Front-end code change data
*** Block opens ***

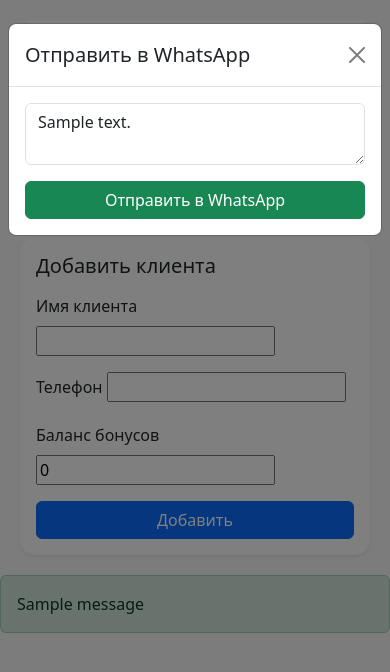
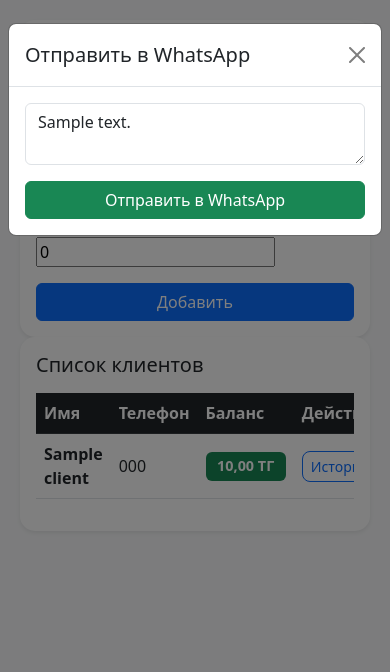
Before and after one commit to asaddd404/bonus_manager, a Django app: template core/templates/core/dashboard.html in a window 390 px wide. Shown: the part 434-1106 px from the top of the page. Run offline with Django 4.2, Linux system fonts and the light colour scheme; tables that the repository leaves empty hold one stand-in row (values such as "Sample post"); the template is opened without the code that fills it: values that come from a table or form of the project are taken from there, most other values are stand-ins (such as "Sample title", 1, 10 or a date in 2020); one stand-in notice (Sample message) is shown.

Commit message:
last version 1.03.

```diff
--- a/core/templates/core/dashboard.html
+++ b/core/templates/core/dashboard.html
@@ -29,15 +29,13 @@
   </style>
 </head>
 <body>
-  <div class="container  dashboard-container ">
+  <div class="container dashboard-container">
     <div class="d-flex justify-content-between align-items-center mb-4 bg-dark p-3 rounded text-white">
-      <h3> {{ business_name }}</h3>
-       <form method="post" action="{% url 'logout' %}">
-  {% csrf_token %}
-  <button type="submit" class="btn btn-primary">Выйти</button>
-        </form>
-
-
+      <h3>{{ business_name }}</h3>
+      <form method="post" action="{% url 'logout' %}">
+        {% csrf_token %}
+        <button type="submit" class="btn btn-primary">Выйти</button>
+      </form>
     </div>
 
     <!-- Статистика -->
@@ -50,7 +48,6 @@
           </div>
         </div>
       </div>
-
     </div>
 
     <p class="mb-3">Потрачено бонусов за месяц: <strong>{{ spent }} ТГ</strong></p>
@@ -67,8 +64,43 @@
     </form>
 
     <div class="row">
-      <!-- Таблица клиентов -->
-      <div class="col-12 col-md-8 mb-4">
+      <!-- Добавить клиента -->
+      <div class="col-12 col-md-4 order-1">
+        <div class="card shadow-sm border-0">
+          <div class="card-body">
+            <h5 class="card-title mb-3">Добавить клиента</h5>
+            <form method="post">
+              {% csrf_token %}
+              <input type="hidden" name="add_client" value="1">
+              <div class="mb-3">
+                <label class="form-label">Имя клиента</label>
+                {{ add_form.name }}
+                {% if add_form.name.errors %}
+                  <div class="text-danger small">{{ add_form.name.errors }}</div>
+                {% endif %}
+              </div>
+              <div class="mb-3">
+                <label class="form-label">Телефон</label>
+                {{ add_form.phone }}
+                {% if add_form.phone.errors %}
+                  <div class="text-danger small">{{ add_form.phone.errors }}</div>
+                {% endif %}
+              </div>
+              <div class="mb-3">
+                <label class="form-label">Баланс бонусов</label>
+                {{ add_form.balance }}
+                {% if add_form.balance.errors %}
+                  <div class="text-danger small">{{ add_form.balance.errors }}</div>
+                {% endif %}
+              </div>
+              <button type="submit" class="btn btn-primary w-100">Добавить</button>
+            </form>
+          </div>
+        </div>
+      </div>
+
+      <!-- Список клиентов -->
+      <div class="col-12 col-md-8 order-2">
         <div class="card shadow-sm border-0">
           <div class="card-body">
             <h5 class="card-title mb-3">Список клиентов</h5>
@@ -122,41 +154,6 @@
                 </tbody>
               </table>
             </div>
-          </div>
-        </div>
-      </div>
-
-      <!-- Добавить клиента -->
-      <div class="col-12 col-md-4">
-        <div class="card shadow-sm border-0">
-          <div class="card-body">
-            <h5 class="card-title mb-3">Добавить клиента</h5>
-            <form method="post">
-              {% csrf_token %}
-              <input type="hidden" name="add_client" value="1">
-              <div class="mb-3">
-                <label class="form-label">Имя клиента</label>
-                {{ add_form.name }}
-                {% if add_form.name.errors %}
-                  <div class="text-danger small">{{ add_form.name.errors }}</div>
-                {% endif %}
-              </div>
-              <div class="mb-3">
-                <label class="form-label">Телефон</label>
-                {{ add_form.phone }}
-                {% if add_form.phone.errors %}
-                  <div class="text-danger small">{{ add_form.phone.errors }}</div>
-                {% endif %}
-              </div>
-              <div class="mb-3">
-                <label class="form-label">Баланс бонусов</label>
-                {{ add_form.balance }}
-                {% if add_form.balance.errors %}
-                  <div class="text-danger small">{{ add_form.balance.errors }}</div>
-                {% endif %}
-              </div>
-              <button type="submit" class="btn btn-primary w-100">Добавить</button>
-            </form>
           </div>
         </div>
       </div>
@@ -221,15 +218,6 @@
       </div>
     </div>
   </div>
-{% if messages %}
-  <div class="mb-3">
-    {% for message in messages %}
-      <div class="alert alert-{{ message.tags }}">
-        {{ message }}
-      </div>
-    {% endfor %}
-  </div>
-{% endif %}
 
   <!-- History Modal -->
   <div class="modal fade" id="historyModal" tabindex="-1">
@@ -239,8 +227,7 @@
           <h5 class="modal-title">История бонусов</h5>
           <button type="button" class="btn-close" data-bs-dismiss="modal"></button>
         </div>
-        <div class="modal-body" id="historyContent">
-        </div>
+        <div class="modal-body" id="historyContent"></div>
       </div>
     </div>
   </div>
```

*** Block closes ***

Exercise directions> From the first line to the last, repeat the data above exactly and leave the pictures out.

Expected answer>
Before and after one commit to asaddd404/bonus_manager, a Django app: template core/templates/core/dashboard.html in a window 390 px wide. Shown: the part 434-1106 px from the top of the page. Run offline with Django 4.2, Linux system fonts and the light colour scheme; tables that the repository leaves empty hold one stand-in row (values such as "Sample post"); the template is opened without the code that fills it: values that come from a table or form of the project are taken from there, most other values are stand-ins (such as "Sample title", 1, 10 or a date in 2020); one stand-in notice (Sample message) is shown.

Commit message:
last version 1.03.

```diff
--- a/core/templates/core/dashboard.html
+++ b/core/templates/core/dashboard.html
@@ -29,15 +29,13 @@
   </style>
 </head>
 <body>
-  <div class="container  dashboard-container ">
+  <div class="container dashboard-container">
     <div class="d-flex justify-content-between align-items-center mb-4 bg-dark p-3 rounded text-white">
-      <h3> {{ business_name }}</h3>
-       <form method="post" action="{% url 'logout' %}">
-  {% csrf_token %}
-  <button type="submit" class="btn btn-primary">Выйти</button>
-        </form>
-
-
+      <h3>{{ business_name }}</h3>
+      <form method="post" action="{% url 'logout' %}">
+        {% csrf_token %}
+        <button type="submit" class="btn btn-primary">Выйти</button>
+      </form>
     </div>
 
     <!-- Статистика -->
@@ -50,7 +48,6 @@
           </div>
         </div>
       </div>
-
     </div>
 
     <p class="mb-3">Потрачено бонусов за месяц: <strong>{{ spent }} ТГ</strong></p>
@@ -67,8 +64,43 @@
     </form>
 
     <div class="row">
-      <!-- Таблица клиентов -->
-      <div class="col-12 col-md-8 mb-4">
+      <!-- Добавить клиента -->
+      <div class="col-12 col-md-4 order-1">
+        <div class="card shadow-sm border-0">
+          <div class="card-body">
+            <h5 class="card-title mb-3">Добавить клиента</h5>
+            <form method="post">
+              {% csrf_token %}
+              <input type="hidden" name="add_client" value="1">
+              <div class="mb-3">
+                <label class="form-label">Имя клиента</label>
+                {{ add_form.name }}
+                {% if add_form.name.errors %}
+                  <div class="text-danger small">{{ add_form.name.errors }}</div>
+                {% endif %}
+              </div>
+              <div class="mb-3">
+                <label class="form-label">Телефон</label>
+                {{ add_form.phone }}
+                {% if add_form.phone.errors %}
+                  <div class="text-danger small">{{ add_form.phone.errors }}</div>
+                {% endif %}
+              </div>
+              <div class="mb-3">
+                <label class="form-label">Баланс бонусов</label>
+                {{ add_form.balance }}
+                {% if add_form.balance.errors %}
+                  <div class="text-danger small">{{ add_form.balance.errors }}</div>
+                {% endif %}
+              </div>
+              <button type="submit" class="btn btn-primary w-100">Добавить</button>
+            </form>
+          </div>
+        </div>
+      </div>
+
+      <!-- Список клиентов -->
+      <div class="col-12 col-md-8 order-2">
         <div class="card shadow-sm border-0">
           <div class="card-body">
             <h5 class="card-title mb-3">Список клиентов</h5>
@@ -122,41 +154,6 @@
                 </tbody>
               </table>
             </div>
-          </div>
-        </div>
-      </div>
-
-      <!-- Добавить клиента -->
-      <div class="col-12 col-md-4">
-        <div class="card shadow-sm border-0">
-          <div class="card-body">
-            <h5 class="card-title mb-3">Добавить клиента</h5>
-            <form method="post">
-              {% csrf_token %}
-              <input type="hidden" name="add_client" value="1">
-              <div class="mb-3">
-                <label class="form-label">Имя клиента</label>
-                {{ add_form.name }}
-                {% if add_form.name.errors %}
-                  <div class="text-danger small">{{ add_form.name.errors }}</div>
-                {% endif %}
-              </div>
-              <div class="mb-3">
-                <label class="form-label">Телефон</label>
-                {{ add_form.phone }}
-                {% if add_form.phone.errors %}
-                  <div class="text-danger small">{{ add_form.phone.errors }}</div>
-                {% endif %}
-              </div>
-              <div class="mb-3">
-                <label class="form-label">Баланс бонусов</label>
-                {{ add_form.balance }}
-                {% if add_form.balance.errors %}
-                  <div class="text-danger small">{{ add_form.balance.errors }}</div>
-                {% endif %}
-              </div>
-              <button type="submit" class="btn btn-primary w-100">Добавить</button>
-            </form>
           </div>
         </div>
       </div>
@@ -221,15 +218,6 @@
       </div>
     </div>
   </div>
-{% if messages %}
-  <div class="mb-3">
-    {% for message in messages %}
-      <div class="alert alert-{{ message.tags }}">
-        {{ message }}
-      </div>
-    {% endfor %}
-  </div>
-{% endif %}
 
   <!-- History Modal -->
   <div class="modal fade" id="historyModal" tabindex="-1">
@@ -239,8 +227,7 @@
           <h5 class="modal-title">История бонусов</h5>
           <button type="button" class="btn-close" data-bs-dismiss="modal"></button>
         </div>
-        <div class="modal-body" id="historyContent">
-        </div>
+        <div class="modal-body" id="historyContent"></div>
       </div>
     </div>
   </div>
```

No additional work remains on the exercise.